But even before last Thursday's attack, Dallas had an unusually turbulent department, in part because of its chief, David Brown, 55. Only three months ago, all four police associations in the city were bitterly complaining about Brown's dictatorial, mercurial management style; the Black Police Association went so far as to call for his resignation. Yet today, Brown is earning universal accolades.

"This is one of David Brown's finest hours," says James Ragland, a longtime Dallas Morning News metro columnist. "For him to step up in a moment of crisis and take full control and calm the city down, it's remarkable."

It remains to be seen whether Brown will be able to use his restored reputation to stabilize the ranks and calm his detractors — and whether the Dallas police, overall, will be able to leverage their newfound appreciation to get city government to give them a decent pay raise.

Copyright 2021 NPR. To see more, visit https://www.npr.org.

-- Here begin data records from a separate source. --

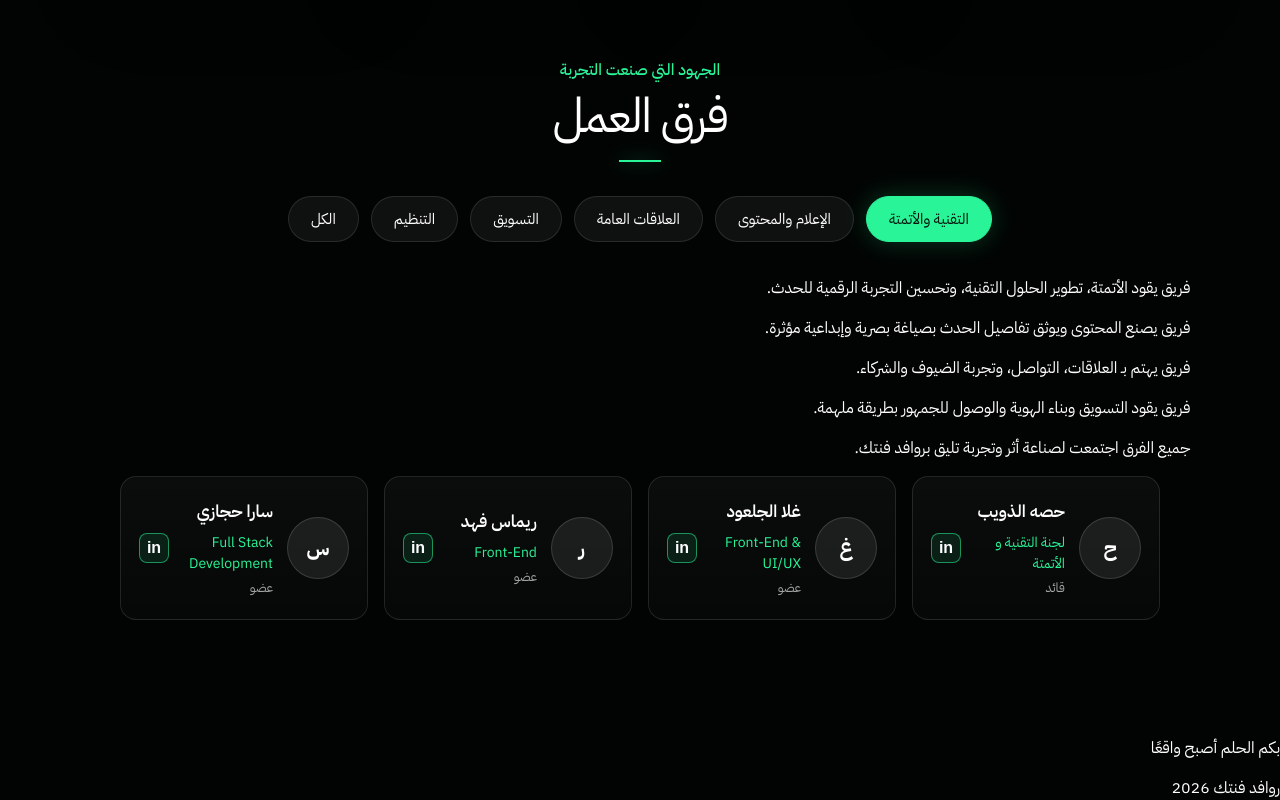
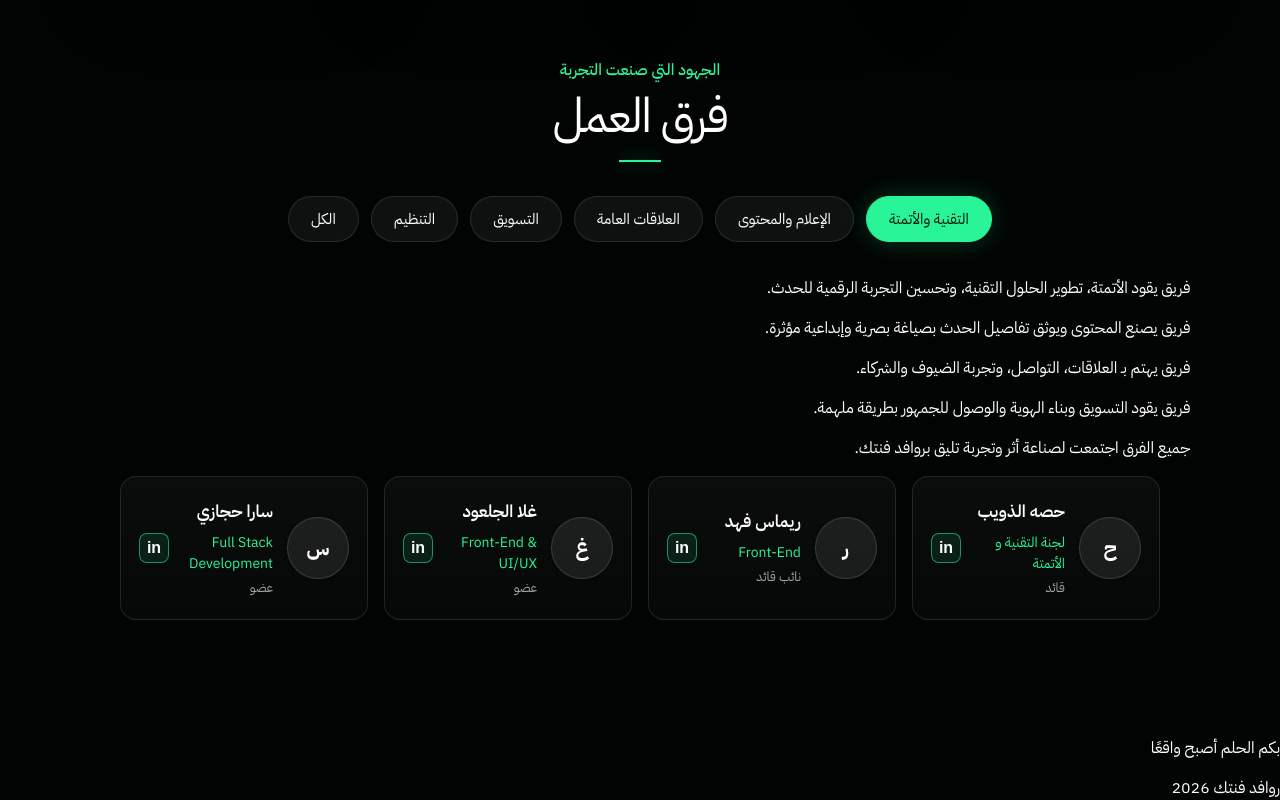
Before and after one commit to Ghalasaab/rawafedfintech-recap, a plain HTML site: page index.html in a window 1280 px wide. Shown: the part 2032-2832 px from the top of the page. Drawn offline with Linux system fonts and the light colour scheme.

Commit message:
update featured cards layout

```diff
--- a/index.html
+++ b/index.html
@@ -180,8 +180,8 @@
 
       <div class="team-grid" id="teamGrid">
         <article class="team-card" data-team="tech"><div class="mini-avatar">ح</div><div><h3>حصه الذويب</h3><p>لجنة التقنية و الأتمتة</p><span>قائد</span></div><a class="linkedin" href="https://www.linkedin.com/in/hessa-althuwaib-870742325?utm_source=share_via&utm_content=profile&utm_medium=member_ios" target="_blank" rel="noreferrer">in</a></article>
+        <article class="team-card" data-team="tech"><div class="mini-avatar">ر</div><div><h3>ريماس فهد</h3><p>Front-End</p><span>نائب قائد</span></div><a class="linkedin" href="https://www.linkedin.com/in/rimas-fahad-493255374?utm_source=share_via&utm_content=profile&utm_medium=member_ios" target="_blank" rel="noreferrer">in</a></article>
         <article class="team-card" data-team="tech"><div class="mini-avatar">غ</div><div><h3>غلا الجلعود</h3><p>Front-End & UI/UX</p><span>عضو</span></div><a class="linkedin" href="https://www.linkedin.com/in/ghala-aljaloud-b377802b9/" target="_blank" rel="noreferrer">in</a></article>
-        <article class="team-card" data-team="tech"><div class="mini-avatar">ر</div><div><h3>ريماس فهد</h3><p>Front-End</p><span>عضو</span></div><a class="linkedin" href="https://www.linkedin.com/in/rimas-fahad-493255374?utm_source=share_via&utm_content=profile&utm_medium=member_ios" target="_blank" rel="noreferrer">in</a></article>
         <article class="team-card" data-team="tech"><div class="mini-avatar">س</div><div><h3>سارا حجازي</h3><p>Full Stack Development</p><span>عضو</span></div><a class="linkedin" href="https://www.linkedin.com/in/hjzsra?utm_source=share&utm_campaign=share_via&utm_content=profile&utm_medium=ios_app" target="_blank" rel="noreferrer">in</a></article>
 
         <article class="team-card" data-team="media"><div class="mini-avatar">م</div><div><h3>محمد القحطاني</h3><p>لجنة الإعلام والمحتوى</p><span>عضو</span></div><a class="linkedin" href="https://www.linkedin.com/" target="_blank" rel="noreferrer">in</a></article>
```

As NPR's Southwest correspondent based in Austin, Texas, John Burnett covers immigration, border affairs, Texas news and other national assignments. In 2018, 2019 and again in 2020, he won national Edward R. Murrow Awards from the Radio-Television News Directors Association for continuing coverage of the immigration beat. In 2020, Burnett along with other NPR journalists, were finalists for a duPont-Columbia Award for their coverage of the Trump Administration's Remain in Mexico program. In December 2018, Burnett was invited to participate in a workshop on Refugees, Immigration and Border Security in Western Europe, sponsored by the RIAS Berlin Commission.